## WHAT YOU SHOULD DO
Could you write out the records exactly as they are given?

## SOURCE DATA
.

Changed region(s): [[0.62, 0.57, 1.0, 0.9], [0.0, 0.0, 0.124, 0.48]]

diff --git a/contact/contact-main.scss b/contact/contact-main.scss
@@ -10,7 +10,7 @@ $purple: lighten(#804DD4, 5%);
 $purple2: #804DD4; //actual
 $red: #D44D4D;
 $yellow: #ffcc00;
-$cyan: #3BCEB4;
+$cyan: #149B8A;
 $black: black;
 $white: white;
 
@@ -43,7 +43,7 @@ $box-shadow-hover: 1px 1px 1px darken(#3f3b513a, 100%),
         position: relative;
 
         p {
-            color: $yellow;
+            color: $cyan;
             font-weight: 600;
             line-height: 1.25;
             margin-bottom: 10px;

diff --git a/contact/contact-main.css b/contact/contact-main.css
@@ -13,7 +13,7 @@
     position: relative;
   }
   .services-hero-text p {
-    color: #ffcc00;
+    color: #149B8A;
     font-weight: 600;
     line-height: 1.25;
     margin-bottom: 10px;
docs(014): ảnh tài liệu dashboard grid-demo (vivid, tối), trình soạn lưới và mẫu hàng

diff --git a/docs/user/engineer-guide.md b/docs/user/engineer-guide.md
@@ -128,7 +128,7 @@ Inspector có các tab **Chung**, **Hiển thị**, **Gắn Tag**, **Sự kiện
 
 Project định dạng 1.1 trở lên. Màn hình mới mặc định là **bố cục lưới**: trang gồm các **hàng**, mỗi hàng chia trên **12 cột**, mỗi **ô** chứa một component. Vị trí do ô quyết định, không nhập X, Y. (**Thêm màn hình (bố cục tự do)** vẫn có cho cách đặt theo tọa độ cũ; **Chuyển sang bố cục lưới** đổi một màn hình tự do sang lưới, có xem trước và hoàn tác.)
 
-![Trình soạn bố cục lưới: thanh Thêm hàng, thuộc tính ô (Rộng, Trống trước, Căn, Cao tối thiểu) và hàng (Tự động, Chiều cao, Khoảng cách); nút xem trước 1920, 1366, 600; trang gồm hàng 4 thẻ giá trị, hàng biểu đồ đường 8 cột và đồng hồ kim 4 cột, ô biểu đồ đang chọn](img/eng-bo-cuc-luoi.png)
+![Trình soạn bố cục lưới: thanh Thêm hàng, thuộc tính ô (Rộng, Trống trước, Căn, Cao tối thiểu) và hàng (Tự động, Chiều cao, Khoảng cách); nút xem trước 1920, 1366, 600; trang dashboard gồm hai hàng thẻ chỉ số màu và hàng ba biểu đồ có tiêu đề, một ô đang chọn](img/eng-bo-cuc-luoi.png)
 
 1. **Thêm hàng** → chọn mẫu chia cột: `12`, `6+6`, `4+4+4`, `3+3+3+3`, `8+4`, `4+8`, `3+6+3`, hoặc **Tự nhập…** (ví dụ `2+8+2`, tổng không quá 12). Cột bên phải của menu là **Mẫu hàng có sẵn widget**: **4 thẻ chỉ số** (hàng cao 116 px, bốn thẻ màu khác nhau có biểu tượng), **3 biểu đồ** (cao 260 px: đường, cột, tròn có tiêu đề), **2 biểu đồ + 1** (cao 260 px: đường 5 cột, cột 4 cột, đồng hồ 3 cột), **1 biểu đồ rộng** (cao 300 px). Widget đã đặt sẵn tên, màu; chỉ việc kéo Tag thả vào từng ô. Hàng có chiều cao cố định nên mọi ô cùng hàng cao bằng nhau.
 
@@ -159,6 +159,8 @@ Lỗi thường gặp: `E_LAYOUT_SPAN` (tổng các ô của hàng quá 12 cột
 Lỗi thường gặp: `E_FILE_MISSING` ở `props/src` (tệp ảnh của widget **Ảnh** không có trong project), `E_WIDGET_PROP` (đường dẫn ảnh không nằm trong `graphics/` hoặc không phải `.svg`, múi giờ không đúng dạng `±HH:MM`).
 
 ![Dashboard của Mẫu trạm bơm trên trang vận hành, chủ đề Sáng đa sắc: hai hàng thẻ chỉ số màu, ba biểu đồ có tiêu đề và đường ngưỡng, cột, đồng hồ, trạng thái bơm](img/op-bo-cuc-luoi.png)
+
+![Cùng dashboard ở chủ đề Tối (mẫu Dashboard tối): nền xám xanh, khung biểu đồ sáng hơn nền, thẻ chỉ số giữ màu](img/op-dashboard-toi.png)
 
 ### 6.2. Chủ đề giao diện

## YOUR SOLUTION
.

Changed region(s): [[0.62, 0.57, 1.0, 0.9], [0.0, 0.0, 0.124, 0.48]]

diff --git a/contact/contact-main.scss b/contact/contact-main.scss
@@ -10,7 +10,7 @@ $purple: lighten(#804DD4, 5%);
 $purple2: #804DD4; //actual
 $red: #D44D4D;
 $yellow: #ffcc00;
-$cyan: #3BCEB4;
+$cyan: #149B8A;
 $black: black;
 $white: white;
 
@@ -43,7 +43,7 @@ $box-shadow-hover: 1px 1px 1px darken(#3f3b513a, 100%),
         position: relative;
 
         p {
-            color: $yellow;
+            color: $cyan;
             font-weight: 600;
             line-height: 1.25;
             margin-bottom: 10px;

diff --git a/contact/contact-main.css b/contact/contact-main.css
@@ -13,7 +13,7 @@
     position: relative;
   }
   .services-hero-text p {
-    color: #ffcc00;
+    color: #149B8A;
     font-weight: 600;
     line-height: 1.25;
     margin-bottom: 10px;
docs(014): ảnh tài liệu dashboard grid-demo (vivid, tối), trình soạn lưới và mẫu hàng

diff --git a/docs/user/engineer-guide.md b/docs/user/engineer-guide.md
@@ -128,7 +128,7 @@ Inspector có các tab **Chung**, **Hiển thị**, **Gắn Tag**, **Sự kiện
 
 Project định dạng 1.1 trở lên. Màn hình mới mặc định là **bố cục lưới**: trang gồm các **hàng**, mỗi hàng chia trên **12 cột**, mỗi **ô** chứa một component. Vị trí do ô quyết định, không nhập X, Y. (**Thêm màn hình (bố cục tự do)** vẫn có cho cách đặt theo tọa độ cũ; **Chuyển sang bố cục lưới** đổi một màn hình tự do sang lưới, có xem trước và hoàn tác.)
 
-![Trình soạn bố cục lưới: thanh Thêm hàng, thuộc tính ô (Rộng, Trống trước, Căn, Cao tối thiểu) và hàng (Tự động, Chiều cao, Khoảng cách); nút xem trước 1920, 1366, 600; trang gồm hàng 4 thẻ giá trị, hàng biểu đồ đường 8 cột và đồng hồ kim 4 cột, ô biểu đồ đang chọn](img/eng-bo-cuc-luoi.png)
+![Trình soạn bố cục lưới: thanh Thêm hàng, thuộc tính ô (Rộng, Trống trước, Căn, Cao tối thiểu) và hàng (Tự động, Chiều cao, Khoảng cách); nút xem trước 1920, 1366, 600; trang dashboard gồm hai hàng thẻ chỉ số màu và hàng ba biểu đồ có tiêu đề, một ô đang chọn](img/eng-bo-cuc-luoi.png)
 
 1. **Thêm hàng** → chọn mẫu chia cột: `12`, `6+6`, `4+4+4`, `3+3+3+3`, `8+4`, `4+8`, `3+6+3`, hoặc **Tự nhập…** (ví dụ `2+8+2`, tổng không quá 12). Cột bên phải của menu là **Mẫu hàng có sẵn widget**: **4 thẻ chỉ số** (hàng cao 116 px, bốn thẻ màu khác nhau có biểu tượng), **3 biểu đồ** (cao 260 px: đường, cột, tròn có tiêu đề), **2 biểu đồ + 1** (cao 260 px: đường 5 cột, cột 4 cột, đồng hồ 3 cột), **1 biểu đồ rộng** (cao 300 px). Widget đã đặt sẵn tên, màu; chỉ việc kéo Tag thả vào từng ô. Hàng có chiều cao cố định nên mọi ô cùng hàng cao bằng nhau.
 
@@ -159,6 +159,8 @@ Lỗi thường gặp: `E_LAYOUT_SPAN` (tổng các ô của hàng quá 12 cột
 Lỗi thường gặp: `E_FILE_MISSING` ở `props/src` (tệp ảnh của widget **Ảnh** không có trong project), `E_WIDGET_PROP` (đường dẫn ảnh không nằm trong `graphics/` hoặc không phải `.svg`, múi giờ không đúng dạng `±HH:MM`).
 
 ![Dashboard của Mẫu trạm bơm trên trang vận hành, chủ đề Sáng đa sắc: hai hàng thẻ chỉ số màu, ba biểu đồ có tiêu đề và đường ngưỡng, cột, đồng hồ, trạng thái bơm](img/op-bo-cuc-luoi.png)
+
+![Cùng dashboard ở chủ đề Tối (mẫu Dashboard tối): nền xám xanh, khung biểu đồ sáng hơn nền, thẻ chỉ số giữ màu](img/op-dashboard-toi.png)
 
 ### 6.2. Chủ đề giao diện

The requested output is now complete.